While most farmers are serious about their roles as stewards of the land and with producing healthy, good quality food, only a few are taking advantage of the opportunities modern technology gives them to connect with consumers. Newer farming technologies, such as hydroponic sprouting systems, are not only economical and smart for business, but can also have a powerful emotional resonance with consumers.
It’s interesting to go on Twitter, Facebook, Pinterest and other social media portals to see how many farms have begun to interact with the public. It doesn’t take much to throw open your “virtual doors” and give consumers and insight into your day-to-day activities. Most of us have some kind of rural heritage and on some level have a strong desire to reconnect with that part of our past. Small things that may seem mundane to you such as a freshly plowed field, a new litter of piglets or milking time can be of deep interest to someone living in the city or suburbs and it doesn’t take a lot of time to snap a photo and upload it to social media.

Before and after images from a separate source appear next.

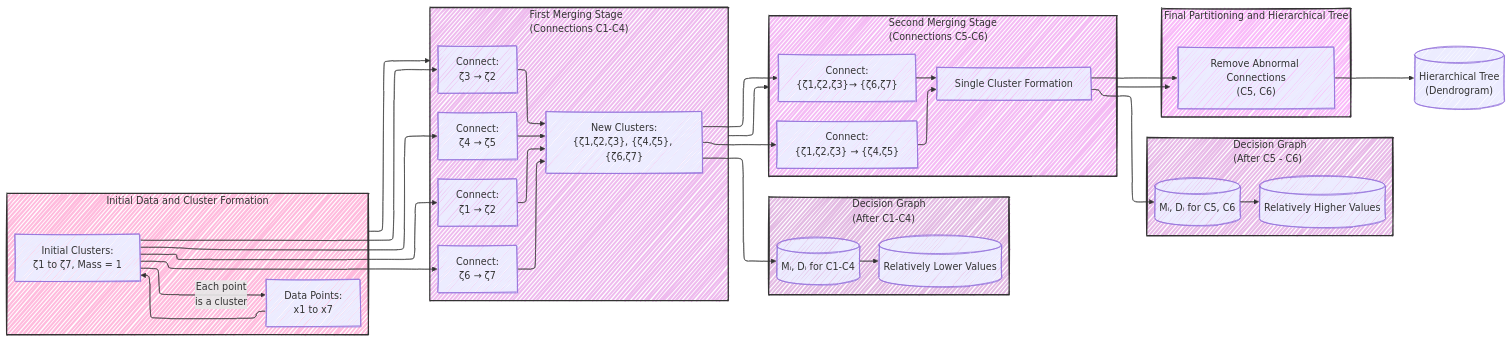
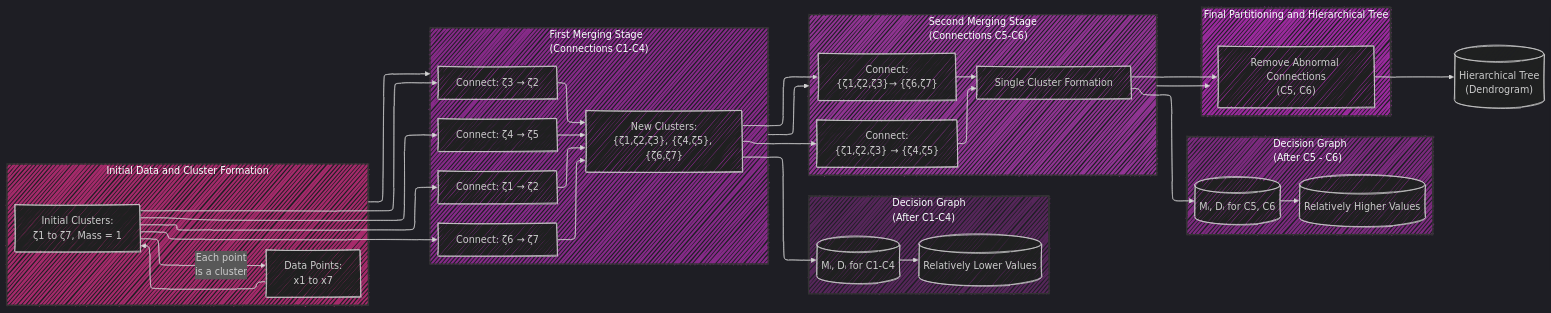
Before and after one commit to CongLeSolutionX/AlgoVerse: the third of 14 diagrams in IEEE/Torque_Clustering /Torque_Clustering_Mermaid_Diagrams_Draft_3.md, drawn with Mermaid. The commit also changed other lines of this file, not shown here.

````diff
--- a/IEEE/Torque_Clustering /Torque_Clustering_Mermaid_Diagrams_Draft_3.md
+++ b/IEEE/Torque_Clustering /Torque_Clustering_Mermaid_Diagrams_Draft_3.md
@@ -263,79 +180,80 @@
 ```mermaid
 ---
 config:
   layout: elk
   look: handDrawn
-  theme: default
+  theme: dark
 ---
 graph LR
     %% Subgraph for Initial Data and Cluster Formation
     subgraph InitialState["Initial Data and Cluster Formation"]
-    style InitialState fill:#f395,stroke:#333,stroke-width:2px
-        A[Data Points:<br>x1 to x7]
-        A --> B1[Initial Clusters:<br>ζ1 to ζ7, Mass = 1]
+    style InitialState fill:#f399,stroke:#333,stroke-width:2px
+    A[Data Points:<br>x1 to x7]
+    A --> B1[Initial Clusters:<br>ζ1 to ζ7, Mass = 1]
     end
     %% Arrows to show initial one-to-one relationship
     B1 --> |Each point<br>is a cluster| A
 
     %% Subgraph for First Merging Stage
     subgraph FirstMerging["First Merging Stage<br>(Connections C1-C4)"]
-    style FirstMerging fill:#c3c5,stroke:#333,stroke-width:2px
-        C1[Connect:<br>ζ1 → ζ2]
-        C2[Connect:<br>ζ3 → ζ2]
-        C3[Connect:<br>ζ4 → ζ5]
-        C4[Connect:<br>ζ6 → ζ7]
+    style FirstMerging fill:#c3c9,stroke:#333,stroke-width:2px
+        C1[Connect: ζ1 → ζ2]
+        C2[Connect: ζ3 → ζ2]
+        C3[Connect: ζ4 → ζ5]
+        C4[Connect: ζ6 → ζ7]
        
         B1 --> C1
         B1 --> C2
         B1 --> C3
         B1 --> C4
 
         C1 --> NewPoints["New Clusters:<br>{ζ1,ζ2,ζ3}, {ζ4,ζ5}, {ζ6,ζ7}"]
         C2 --> NewPoints
         C3 --> NewPoints
         C4 --> NewPoints
     end
 
     %% Subgraph for Decision Graph (C1-C4)
         subgraph DecisionGraphC1C4["Decision Graph<br>(After C1-C4)"]
-        style DecisionGraphC1C4 fill:#a3a5,stroke:#333,stroke-width:2px
-            DG1[("Mᵢ, Dᵢ for C1-C4")]
-            DG1 --> DG11[("Relatively Lower Values")]
+            style DecisionGraphC1C4 fill:#a3a6,stroke:#333,stroke-width:2px
+                DG1[("Mᵢ, Dᵢ for C1-C4")]
+                DG1 --> DG11[("Relatively Lower Values")]
         end
     NewPoints --> DG1
 
     %% Subgraph for Second Merging Stage
     subgraph SecondMerging["Second Merging Stage<br>(Connections C5-C6)"]
-    style SecondMerging fill:#d3d5,stroke:#333,stroke-width:2px
+    style SecondMerging fill:#d4d9,stroke:#333,stroke-width:2px
         C5["Connect:<br>{ζ1,ζ2,ζ3} → {ζ4,ζ5}"]
         C6["Connect:<br>{ζ1,ζ2,ζ3}→ {ζ6,ζ7}"]
      
         NewPoints --> C5
         NewPoints --> C6
         C5 --> BigCluster
         C6 --> BigCluster
         BigCluster[Single Cluster Formation]
     end
     %% Subgraph for Decision Graph (C5-C6)
         subgraph DecisionGraphC5C6["Decision Graph<br>(After C5 - C6)"]
-        style DecisionGraphC5C6 fill:#b3b5,stroke:#333,stroke-width:2px
-            DG2[("Mᵢ, Dᵢ for C5, C6")]
-            DG2 --> DG22[("Relatively Higher Values")]
+            style DecisionGraphC5C6 fill:#b3b9,stroke:#333,stroke-width:2px
+                DG2[("Mᵢ, Dᵢ for C5, C6")]
+                DG2 --> DG22[("Relatively Higher Values")]
         end
 
     BigCluster --> DG2
     %% Subgraph for Final Partitioning
     subgraph FinalPartitioning["Final Partitioning and Hierarchical Tree"]
-    style FinalPartitioning fill:#e3e5,stroke:#333,stroke-width:2px
-        FP["Remove Abnormal Connections<br>(C5, C6)"]
-        BigCluster --> FP
+    style FinalPartitioning fill:#e3e9,stroke:#333,stroke-width:2px
+          FP["Remove Abnormal Connections<br>(C5, C6)"]
+         BigCluster --> FP
     end
 
     %% Connections to Hierarchical Tree
     HierarchicalTree[("Hierarchical Tree<br>(Dendrogram)")]
     FP --> HierarchicalTree
     %% Connections between the stages to show the process flow
     InitialState --> FirstMerging
     FirstMerging --> SecondMerging
     SecondMerging --> FinalPartitioning
+    
 ```
````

Paul Fonder is an organic dairyman in South Dakota who does an excellent job capturing to social media all the great little things about farming that the public loves to see:
— Paul Fonder (@OrganicDairyman) December 28, 2014
The public is bombarded with negative information from social media savvy animal rights groups who spotlight the bad apples to smear the entire industry. There is a hunger for positive information about our food production system. It’s time to push back.
Ok, that’s all very well, you say, but where do fodder systems fit into all of this?
A fodder system is a new, and better way of doing things that is social media friendly in that it is visual and easily understood, readily perceived as healthier for the animals – pictures of cows, horses, pigs, chickens, etc happily munching on green fodder is emotionally impactful, and clearly has a smaller, more responsible environmental impact.
While it can be difficult to visually represent reduced use of fertilizer or integrated pest management, a photo of a fodder system brimming with fresh, green feed is a picture which paints a thousand words. Fodder is grown without pesticides or fertilizers, consumes very little water and requires less grazing areas. It produces less manure, better products and healthier, happier livestock.
You may be an organic or grass fed producer, a small farm selling selling meat, cheese, milk or eggs direct to a local market, or even a very large farm, but incorporating sprouted fodder production into your operations should be seen not only as a better and more profitable way of farming, but also as a tool to engage the public and instill confidence that you are on the cutting edge of healthier, more humane and environmentally responsible farming practices.